Children Going to Chiropractors
As more people are going to chiropractors studies in well-respected journals
such as the New England Journal of Medicine, as well as the popular press
is beginning to pick up and report on this trend. Several NBC affiliate
stations recently ran a segment on the importance of chiropractic adjustments
for children in their show, "The Healthline Report". In
the first of the two segments, Heather King, the reporter noted, "More
and more kids, some as young as a few days old, are going to the chiropractor."
She concluded that. "Going to a chiropractor isn t just for grownups
Along a similar line was an article in the November 11, 1998 issue of
the daily paper Newsday. This article reported that four out of ten Americans
are using what they called "alternative therapies." Most of
this care is paid for out of pocket by the public themselves. Newsday
reported on a study by Dr. David Eisenberg of Beth Israel Deaconness Medical
Center in Boston. In this study of 2055 adults it was found that more
visits were made to alternative care providers than to medical physicians.
While all segments of the population used alternatives, it most prevalent
in baby boomers ages 35 to 49 with college education and income over $50,000
This trend is expected to grow and is reflected in a study supported by
the Agency for Health Care Policy and Research. They estimate that 75%
of the 68.8 million Americans insured through work had chiropractic benefits
in 1993. This trend may be only to give the public what they want, as
much of chiropractic care is paid for by the patients themselves. In certain
areas in the US, insurance companies have even started advertising that
they include chiropractic in their plan.
From a chiropractic standpoint we can only ask one remaining question.
With so many people using chiropractic and other "alternatives",
who is really the alternative?
6, 2002 issue of the Boston Globe reports on a phenomenon becoming
more common, children under chiropractic care. The story states: "Chiropractors'
offices, once filled with middle-aged construction workers, over-the-hill
athletes, and migraine headache sufferers, are taking on a younger look
these days as more and more parents are bringing their children in for
exams. For many children, trips to the chiropractor have become a
weekly event, squeezed between sports practices, orthodontist appointments,
and piano lessons."
the article also presents an opinion from a medical doctor, Dr. Robert
Baratz, who said, "Show me a medical doctor who says, `You're here
for hypertension. Oh, why don't you bring your kids in, too.'" In
spite of these antiquated opinions, the Globe reported that in 1998, children
made 420,000 visits to Boston-area chiropractors. This according to a
study in the Archives of Pediatrics and Adolescent Medicine. Local chiropractors
say that figure has steadily grown since that study.
justifies the increased usage of chiropractic care by suggesting there
is an increased need. "To understand why, look no further than Little
Leaguers' mud-stained uniforms, laptops flipped open on the edge of beds,
and excessively heavy backpacks. Add in high-heel and platform shoes worn
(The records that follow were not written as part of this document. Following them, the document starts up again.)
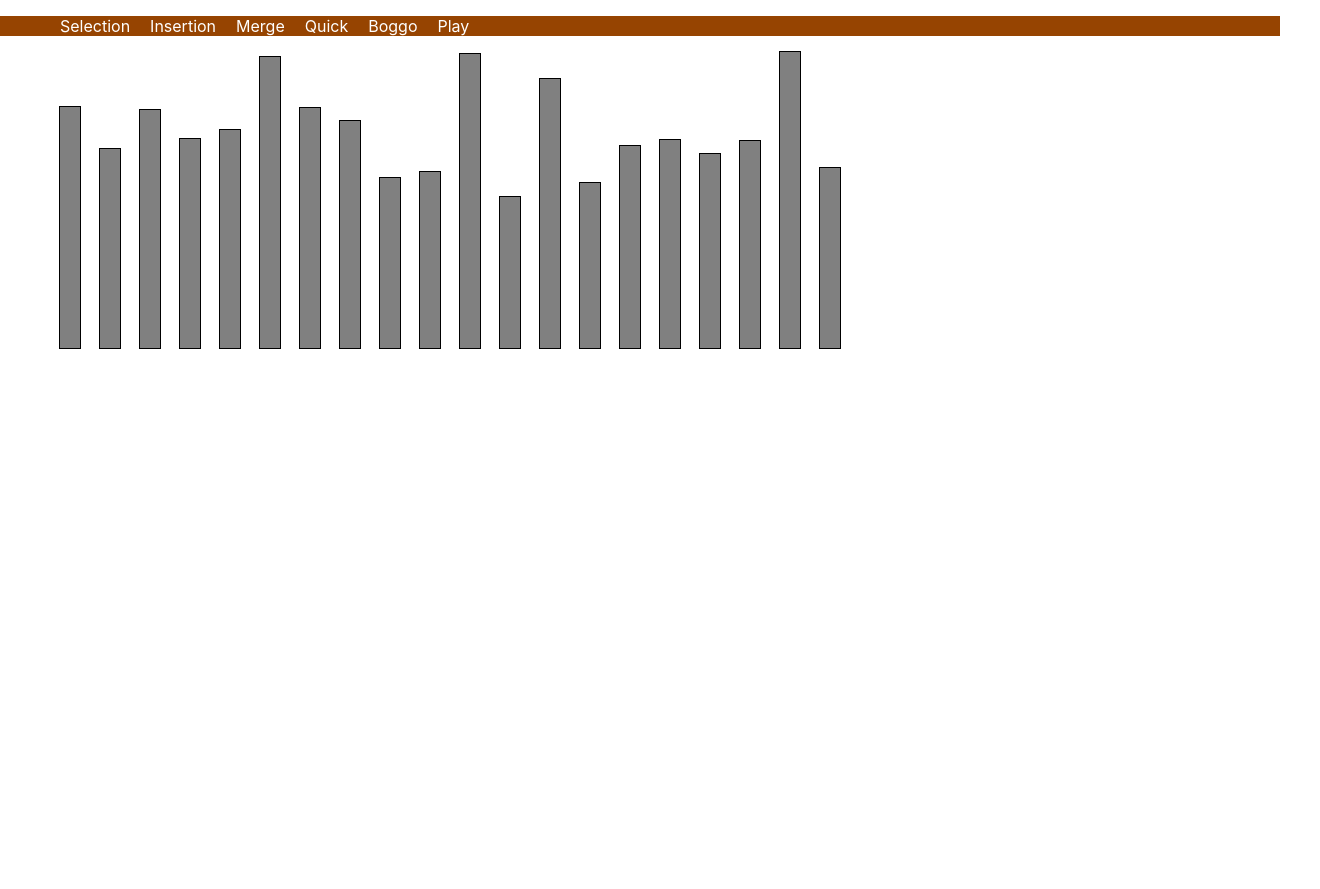
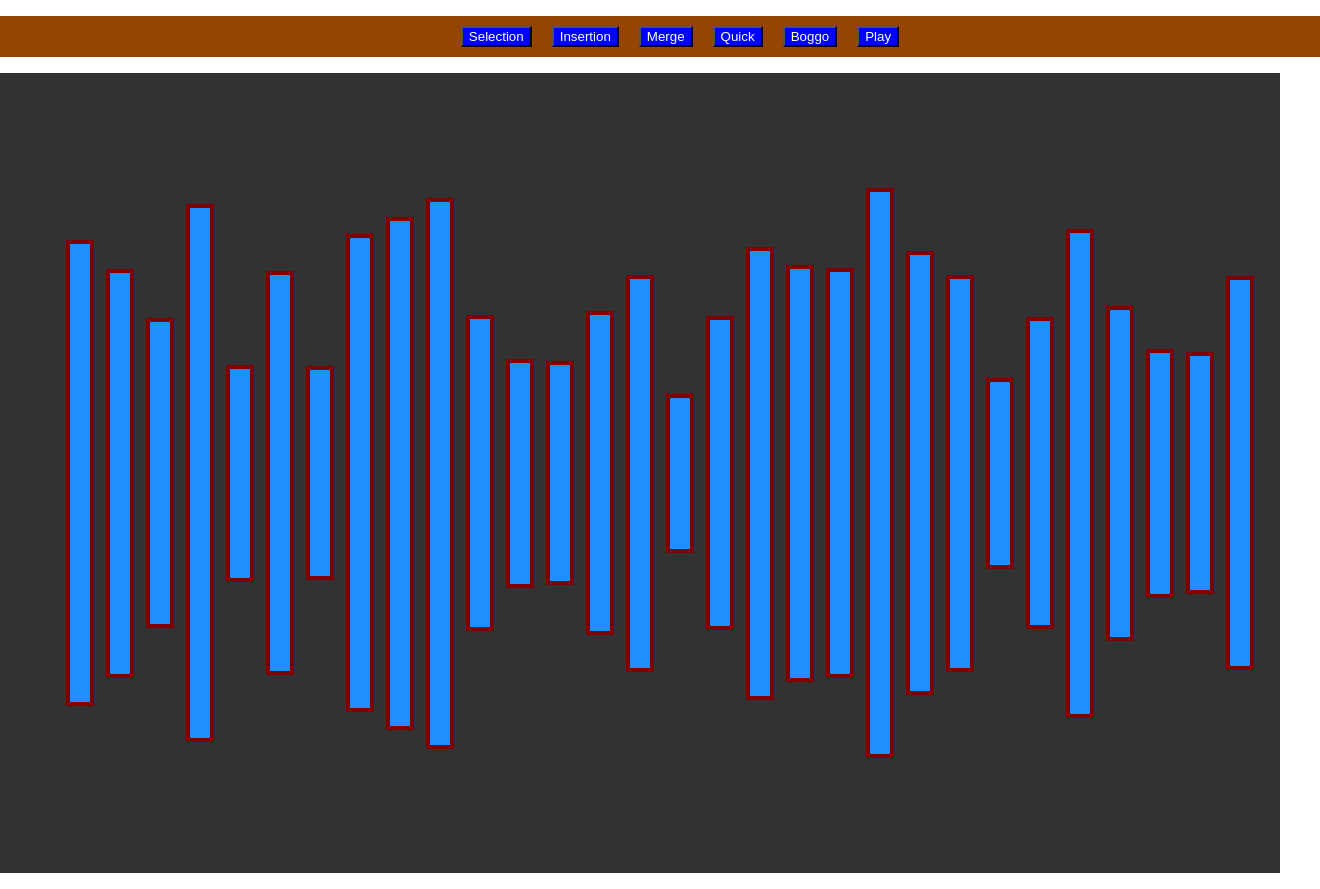
Before and after one commit to cgsnider/Sorting-Visualizer, a React (Create React App) app: page / in a window 1280 px wide. Shown: the whole page, 1320 px wide, since content can reach past the window. Before the commit the page ends 800 px from the top, so only its background shows below. Built offline with nearby package versions, Linux system fonts and the light colour scheme.

Commit message:
Added Selection and Insertion Sort Functionality

```diff
--- a/src/App.js
+++ b/src/App.js
@@ -8,67 +8,41 @@ export class App extends PureComponent {
     super(props);
 
     this.state = {
-      arr: [],
-      min: 150,
-      max: 300,
-      arrLen: 20,
+      arrLen: 30,
       arrMinLen: 4,
       arrMaxLen: 100,
-      newId: 0,
       sortingMethod: null,
-      executingSort: false,
+      isExecutingSort: false,
     };
   }
 
-  setSortingMethod = (method) => this.setState({ sortingMethod: method });
-
-  toggleExecutingSort = () =>
-    this.setState({ executingSort: !this.state.executingSort });
-
-  componentDidMount() {
-    this.resetArray();
-  }
-
-  resetArray = () => {
-    const { arrLen } = this.state;
-    let arrTemp = [];
-    for (let i = 0; i < arrLen; i++) {
-      arrTemp.push(this.generateElem());
-    }
-    this.setState({
-      arr: arrTemp,
-    });
-  };
-
-  generateElem = () => {
-    const { max, min, newId } = this.state;
-    let elem = new Elem(
-      Math.floor(Math.random() * (max - min + 1) + min),
-      Number.MAX_SAFE_INTEGER * Math.random()
-    );
-    return elem;
-  };
+  /** Lifecycle Methods */
 
   render() {
-    const { arr } = this.state;
+    const { arrLen, isExecutingSort, sortingMethod } = this.state;
     return (
       <div className="App">
         <OptionBar
-          arr={arr}
           setSortingMethod={this.setSortingMethod}
           toggleExecutingSort={this.toggleExecutingSort}
         />
-        <RectangleCanvas arr={arr} />
+        <RectangleCanvas
+          arrLen={arrLen}
+          isExecutingSort={isExecutingSort}
+          sortingMethod={sortingMethod}
+        />
       </div>
     );
   }
-}
 
-class Elem {
-  constructor(value, id) {
-    this.value = value;
-    this.id = id;
-  }
+  /** Non-Lifecycle Methods */
+
+  setSortingMethod = (method) => this.setState({ sortingMethod: method });
+
+  toggleExecutingSort = () => {
+    const { isExecutingSort } = this.state;
+    this.setState({ isExecutingSort: !isExecutingSort });
+  };
 }
 
 export default App;
--- /dev/null
+++ b/src/SortingMethods.js
@@ -0,0 +1,106 @@
+const selectionSort = (arr, compare) => {
+  const tempArr = arr.slice();
+  for (let i = 0; i < tempArr.length; i++) {
+    let selectedIDX = i;
+    for (let j = i + 1; j < tempArr.length; j++) {
+      if (compare(tempArr[selectedIDX], tempArr[j])) {
+        selectedIDX = j;
+      }
+    }
+    if (selectedIDX !== i) {
+      [tempArr[i], tempArr[selectedIDX]] = [tempArr[selectedIDX], tempArr[i]];
+    }
+  }
+  return tempArr;
+};
+
+const nextSelectStage = (arr, currentIDX, compare) => {
+  const tempArr = arr.slice();
+  let selectedIDX = currentIDX;
+  for (let j = currentIDX + 1; j < tempArr.length; j++) {
+    if (compare(tempArr[selectedIDX], tempArr[j])) {
+      selectedIDX = j;
+    }
+  }
+  if (selectedIDX !== currentIDX) {
+    [tempArr[currentIDX], tempArr[selectedIDX]] = [
+      tempArr[selectedIDX],
+      tempArr[currentIDX],
+    ];
+    tempArr[selectedIDX].setOutlineColor("goldenRod");
+  }
+  tempArr[currentIDX].setOutlineColor("mediumSeaGreen");
+  console.log(tempArr[currentIDX]);
+  return tempArr;
+};
+
+const nextInsertStage = (arr, currentIDX, compare) => {
+  const tempArr = arr.slice();
+  let j = currentIDX;
+  while (j > 0 && compare(tempArr[j - 1], tempArr[j])) {
+    [tempArr[j - 1], tempArr[j]] = [tempArr[j], tempArr[j - 1]];
+    j = j - 1;
+  }
+  return tempArr;
+};
+
+const mergeSort = (arr, compare) => {
+  if (arr.length <= 1) {
+    return arr;
+  }
+
+  //Find the middle of the array
+  const midIDX = Math.floor(arr.length / 2);
+
+  //split the array in halves
+  const left = arr.slice(0, midIDX);
+  const right = arr.slice(midIDX);
+
+  //Recursively combine the halves
+  return merge(mergeSort(left, compare), mergeSort(right, compare), compare);
+};
+
+const merge = (left, right, compare) => {
+  let mergedArr = [];
+  while (left.length > 0 && right.length > 0) {
+    if (compare(left[0], right[0])) {
+      mergedArr.push(right.shift());
+    } else {
+      mergedArr.push(left.shift());
+    }
+  }
+  while (left.length > 0) {
+    mergedArr.push(left.shift());
+  }
+
+  while (right.length > 0) {
+    mergedArr.push(right.shift());
+  }
+  return mergedArr;
+};
+
+const nextBoggoStage = (arr, compare) => {
+  console.log(arr.slice());
+  let randIDX,
+    isSorted = true;
+  for (let i = 0; i < arr.length; i++) {
+    randIDX = Math.floor(Math.random() * arr.length);
+    [arr[randIDX], arr[i]] = [arr[i], arr[randIDX]];
+  }
+  console.log(arr.slice());
+  for (let i = 1; i < arr.length; i++) {
+    if (compare(arr[i - 1], arr[i])) {
+      isSorted = false;
+    }
+  }
+  console.log(arr.slice());
+  return [arr, isSorted];
+};
+
+export {
+  selectionSort,
+  nextSelectStage,
+  nextInsertStage,
+  mergeSort,
+  nextBoggoStage,
+};
--- a/src/components/OptionBar.js
+++ b/src/components/OptionBar.js
@@ -1,8 +1,9 @@
-import React, { Component } from "react";
+import React, { PureComponent } from "react";
 import "../stylings/SelectionBar.css";
+import "../stylings/Default.css";
 import { selectionSort } from "./SortingButtons";
 
-class OptionBar extends Component {
+class OptionBar extends PureComponent {
   constructor(props) {
     super(props);
 
@@ -50,22 +51,30 @@ class OptionBar extends Component {
     const { options } = this.state;
 
     return (
-      <header className="bar">
-        <ul>
+      <ul
+        className="bar"
+        style={{
+          listStyleType: "none",
+          display: "flex",
+          flexDirection: "row",
+          justifyContent: "center",
+          alignItems: "center",
+        }}
+      >
         {options.map((opt, id) => (
-            <li
+          <button
             key={id}
             onMouseDown={() => this.optionHandler("click", id)}
             onMouseUp={() => this.optionHandler("hover", id)}
             onMouseOver={() => this.optionHandler("hover", id)}
             onMouseLeave={() => this.optionHandler("norm", id)}
             className={options[id].status}
+            style={{ margin: "10px" }}
           >
             {options[id].name}
-            </li>
+          </button>
         ))}
       </ul>
-      </header>
     );
   }
 }
--- a/src/components/Rectangle.js
+++ b/src/components/Rectangle.js
@@ -1,13 +1,18 @@
 import React from "react";
 import "../stylings/rectangle.css";
 
-function Rectangle({ height, width }) {
-  const size = {
+function Rectangle({ height, width, outlineWidth, outlineColor }) {
+  const style = {
+    backgroundColor: "dodgerblue",
+    outlineColor: `${outlineColor}`,
+    outlineStyle: "solid",
     height: `${height}px`,
     width: `${width}px`,
+    outlineWidth: `${outlineWidth}px`,
   };
 
-  return <div className="rect" style={size}></div>;
+  const defaultOutline = {};
+  return <div style={style}></div>;
 }
 
 export default Rectangle;
--- a/src/components/RectangleCanvas.js
+++ b/src/components/RectangleCanvas.js
@@ -1,18 +1,183 @@
-import React from "react";
+import React, { PureComponent } from "react";
+import "../stylings/Default.css";
 import Rectangle from "./Rectangle";
+import {
+  nextSelectStage,
+  nextInsertStage,
+  mergeSort,
+  nextBoggoStage,
+} from "../SortingMethods";
 
-function RectangleCanvas({ arr }) {
-  return (
-    <>
-      <ul>
-        {arr.map((elem) => (
-          <li key={elem.id}>
-            <Rectangle width={20} height={elem.value} />
-          </li>
-        ))}
+export class RectangleCanvas extends PureComponent {
+  constructor(props) {
+    super(props);
+
+    this.state = {
+      rectangleArr: [],
+      minRect: 150,
+      maxRect: 600,
+      keyReset: 1,
+      finishedSorting: false,
+      sortingIter: 0,
+      sortSpeed: 1000,
+    };
+  }
+
+  componentDidMount() {
+    this.resetRectArray();
+  }
+
+  componentDidUpdate() {
+    const { isExecutingSort } = this.props;
+    const { finishedSorting } = this.state;
+    if (isExecutingSort && !finishedSorting) {
+      this.chooseSortingAlgo();
+    }
+  }
+
+  resetRectArray = () => {
+    const { rectangleArr, keyReset } = this.state;
+    let rectArrTemp = [];
+    for (let i = 0; i < this.props.arrLen; i++) {
+      rectArrTemp.push(this.generateRect((keyReset + i) / keyReset));
+    }
+    this.setState((prevState) => ({
+      rectangleArr: rectArrTemp,
+      keyReset: prevState.keyReset + Math.random(),
+    }));
+  };
+
+  generateRect = (id, color) => {
+    const { maxRect, minRect, newId } = this.state;
+    let height = Math.floor(Math.random() * (maxRect - minRect) + minRect);
+    return new Rect(height, 20, id);
+  };
+
+  chooseSortingAlgo = () => {
+    const { sortingMethod } = this.props;
+    const { rectangleArr, finishedSorting } = this.state;
+    switch (sortingMethod) {
+      case "selection":
+        this.iterableSort(nextSelectStage, 0);
+        break;
+      case "insertion":
+        this.iterableSort(nextInsertStage, 1);
+        break;
+      case "merge":
+        this.setState({
+          rectangleArr: mergeSort(rectangleArr, Rect.compare),
+          finishedSorting: true,
+        });
+        break;
+      case "boggo":
+        setInterval(() => {
+          let [sortingStage, isSorted] = nextBoggoStage(
+            rectangleArr,
+            Rect.compare
+          );
+          console.log(sortingStage, isSorted);
+          this.setState({
+            rectangleArr: sortingStage,
+            finishedSorting: true,
+          });
+        }, 1000);
+    }
+  };
+
+  iterableSort = (algorithm, startIndex) => {
+    const { rectangleArr, sortingIter, sortSpeed } = this.state;
+    const iteration = sortingIter + startIndex;
+    if (iteration < rectangleArr.length) {
+      setTimeout(
+        () =>
+          this.setState({
+            rectangleArr: algorithm(rectangleArr, iteration, Rect.compare),
+            sortingIter: sortingIter + 1,
+          }),
+        sortSpeed
+      );
+    } else {
+      this.setState({
+        sortingIter: 0,
+        finishedSorting: true,
+      });
+    }
+  };
+
+  render() {
+    const { rectangleArr } = this.state;
+    return (
+      <ul
+        style={{
+          backgroundColor: "#323232",
+          minHeight: "100vh",
+          listStyleType: "none",
+          display: "flex",
+          flexDirection: "row",
+          justifyContent: "center",
+          alignItems: "center",
+        }}
+      >
+        {rectangleArr.map((rect) => {
+          // console.log(rect);
+          return (
+            <li key={rect.getID()} style={{ margin: "10px" }}>
+              {rect.getJSX()}
+            </li>
+          );
+        })}
       </ul>
-    </>
+    );
+  }
+}
+
+class Rect {
+  constructor(height, width, id) {
+    this._id = id;
+    this._height = height;
+    this._width = width;
+    this._outlineColor = "maroon";
+    this._outlineWidth = 4;
+  }
+
+  setOutlineColor = (color) => {
+    console.log("ran", color);
+    this._outlineColor = color;
+  };
+
+  getHeight = () => this._height;
+
+  getJSX = () => (
+    <Rectangle
+      height={this._height}
+      width={this._width}
+      outlineWidth={this._outlineWidth}
+      outlineColor={this._outlineColor}
+    />
   );
+
+  getID = () => this._id;
+
+  static compare = (rect1, rect2) => rect1.getHeight() > rect2.getHeight();
 }
 
 export default RectangleCanvas;
+
+// import React from "react";
+// import Rectangle from "./Rectangle";
+
+// function RectangleCanvas({ valArr }) {
+//   return (
+//     <>
+//       <ul>
+//         {valArr.map((elem) => (
+//           <li key={elem.id}>
+//             <Rectangle width={20} height={elem.value} />
+//           </li>
+//         ))}
+//       </ul>
+//     </>
+//   );
+// }
+
+// export default React.memo(RectangleCanvas);
--- a/src/stylings/Default.css
+++ b/src/stylings/Default.css
@@ -1,8 +1,13 @@
-ul {
+/* ul {
   list-style-type: none;
-}
-ul li {
+} */
+
+.ulli {
   display: inline-block;
   margin-left: 20px;
   margin-right: 20;
 }
+
+.backGround {
+  background-color: darkslategray;
+}
--- a/src/stylings/Rectangle.css
+++ b/src/stylings/Rectangle.css
@@ -1,6 +1,6 @@
 .rect {
-  background-color: grey;
+  background-color: dodgerblue;
   outline-style: solid;
-  outline-color: black;
-  outline-width: 1px;
+  outline-color: maroon;
+  outline-width: 5px;
 }
--- a/src/stylings/SelectionBar.css
+++ b/src/stylings/SelectionBar.css
@@ -2,11 +2,12 @@
   display: block;
   width: 100%;
   height: 100%;
-  background: rgb(150, 68, 1);
-  color: white;
+  background-color: rgb(150, 68, 1);
+  min-height: "90vh";
 }
 
 .norm {
+  background-color: blue;
   color: white;
 }
 
```
Lines whose indentation alone changed are shown as unchanged.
by teenage girls, hours in front of Nintendo and, in some cases, too much
studying and not enough exercise, and you've got a lot of young, aching
backs." The Boston Globe also suggests, "The bigger reason children
are getting treatment, though, appears to be parental experience. Some
27 million adults frequented chiropractors' offices in 2001, up from 22
million in 1996, according to the American Chiropractic Association. As
more adults find relief from their back pains through chiropractic treatment,
they're taking their kids in for checkups, too".
most telling part of the article were the patient comments. One explains
''I started coming to the chiropractor because I had a lot of tension
in my back working in front of a computer all day,'' said Audet, of Sharon.
''When I first saw kids here, I thought it was kind of weird. But after
my husband and I had been coming for four or five years, I thought, `Why
not have them try it?'"
interviewed in the article explained that most younger patients have no
symptoms, but come in for wellness and preventative care. They further
explain that the children come in for correction of subluxations to allow
the body to function healthier.